Here now is one piece that may or may not appear in the Rizal Plus anthology — an excerpt from “The Beautiful Filipina in Philippine Literature” which first appeared in Magandang Filipina: Beauty for Life, edited by our dear departed friend Reynaldo Gamboa Alejandro, published by Unilever Philippines in 2005.
It is a collaborative essay I co-wrote with Dr. Cesar Ruiz Aquino — who’s certainly a master at the appreciation and evaluation of pulchritude, and which. The excerpt is taken from the part that dwells on the Filipina Muse as seen by Dr. Jose Rizal as writer.
If it’s true that we may gauge the literary artist by the quality of his description of “the woman loved,” to borrow Alain-Fournier’s phrase, it should be more than fun to raid our literature for such a portrait — which we may conveniently call a portrait of the Muse as Filipina.
Rizal’s “kayumangging kaligatan,” as the Tagalogs call it, is not describing Maria Clara who is mestiza. The young woman is not a character in any of Rizal’s novels but a figure from Philippine myth and legend — Mariang Makiling, from whom, at any rate, Maria Clara is clearly descended, especially in the following aspect, that “Mariang Makiling was very charitable and had a good heart.”
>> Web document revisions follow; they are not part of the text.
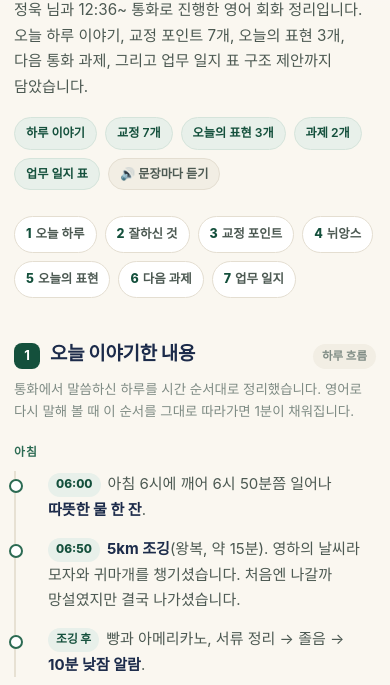
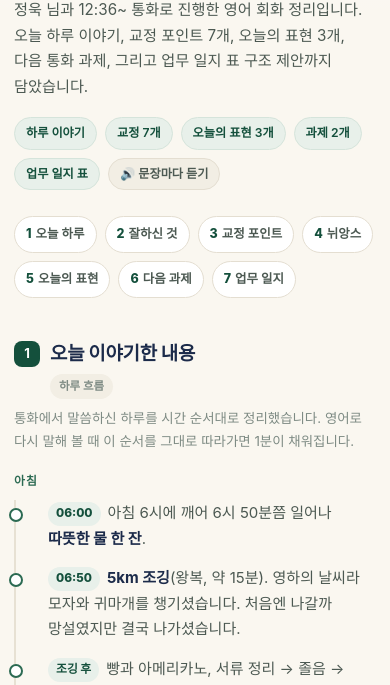
Before and after one commit to Jeongwuk-Ko/jwko260407, a plain HTML site: page english/2026-11-22.html in a window 390 px wide. Shown: the part 147-832 px from the top of the page. Drawn offline with Linux system fonts and the light colour scheme.

Commit message:
모바일 섹션 머리 그리드 정리

```diff
--- a/english/2026-11-22.html
+++ b/english/2026-11-22.html
@@ -386,6 +386,9 @@
   @media (max-width:560px){
     .toc{flex-wrap:wrap;overflow:visible}
     .toc a{font-size:.78rem;padding:7px 11px}
+    .sec-head{display:grid;grid-template-columns:26px minmax(0,1fr);column-gap:10px;row-gap:4px;align-items:center}
+    .sec-head h2{grid-column:2}
+    .sec-head .sec-count{grid-column:2;justify-self:start}
   }
   @media (max-width:480px){
     .wrap{padding:0 14px 60px}
```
This is in truth Rizal’s Muse, who appears in yet another literary work of the national hero outside the Noli. In an unfinished prose piece to which he gives the title Memories, Rizal recollects a summer encounter he had while vacationing in the provinces. He was, he writes, only sixteen at the time, while the young woman he liked was “of fourteen or sixteen summers, fair, slim for her age, with her black tresses loose, almost reaching her heels. She wore a red skirt girded under her shoulders, a black tapis over it which traced the contour of her virginal form….”
The Muse (very likely Leonor Rivera, in Lingayen) appears in her two aspects: young maiden and crone. The work was left unfinished — but perhaps only those with a historical interest at stake will feel a loss. The young maiden returns as Maria Clara in Rizal’s immortal novel.
It appears that Rizal’s type (archetype!) is gentle and kind, and though he qualifies this in Mariang Makiling, the quality always surfaces without strain.
In the fishing excursion chapter of the Noli Me Tangere, Maria Clara is struck by Elias’ sadness and, taking pity, hands him some biscuits. When later Elias visits the hut of his sweetheart, Salome, they get to talking about Maria Clara. And Salome, in turn, is a mirror image of Maria Clara in her reaction. Just as Elias is Ibarra’s double, so is Salome Maria Clara’s.
Literally, she is the poor man’s Maria Clara, but the latter’s soul twin really, enforcing the impression that Rizal’s Muse was sweet and, unlike that of John Keats’, sweet to the end. In his “Mi Ultimo Adios” he calls Josephine Bracken “dulce extranjera,” sweet stranger.
Perhaps the most intriguing touch in the Noli is the juxtaposition of the pious fuss, centered in the images of the saints, particularly Our Lady, by the aunts — which Rizal pokes equally relentless fun at — and the cumulative sense the reader gets that the beautiful Maria Clara is herself the Virgin.
“I saw her again. She is beautiful as the virgin!” exclaims the distinguisado towards the novel’s end. The scandalous truth of her birth and begetting only intensifies this by way of irony and paradox.
The line must be drawn between the Virgin as an image of the transcendent, as divine, and the Virgin as a persistence, in our consciousness, of the immemorial goddess of myth and magic. It is in this latter sense that Maria Clara is the Virgin. And it is in this sense that Philippine folk, male and female, invoke the Virgin as the inevitable simile and touchstone for female beauty — “parang birhen.”
But the Filipino ultimately bows to the commanding wishes of the Filipina, who is strong and sure, as much of her love as of her sensing of fate. Thus the parting scene between the lovers in Rizal’s Noli:
“‘I am nothing but a fugitive… on the run. Soon they will discover my escape, Maria…’
“Maria took the young man’s head in her hands and kissed his lips repeatedly, embraced him and afterwards brusquely pushed him away from her.
“‘Go! Go quickly!’ she told him. ‘Go, farewell!’
“Ibarra looked at her with glowing eyes, but at her gesture the young man left staggering, vacillating.”
Ah, the Filipina!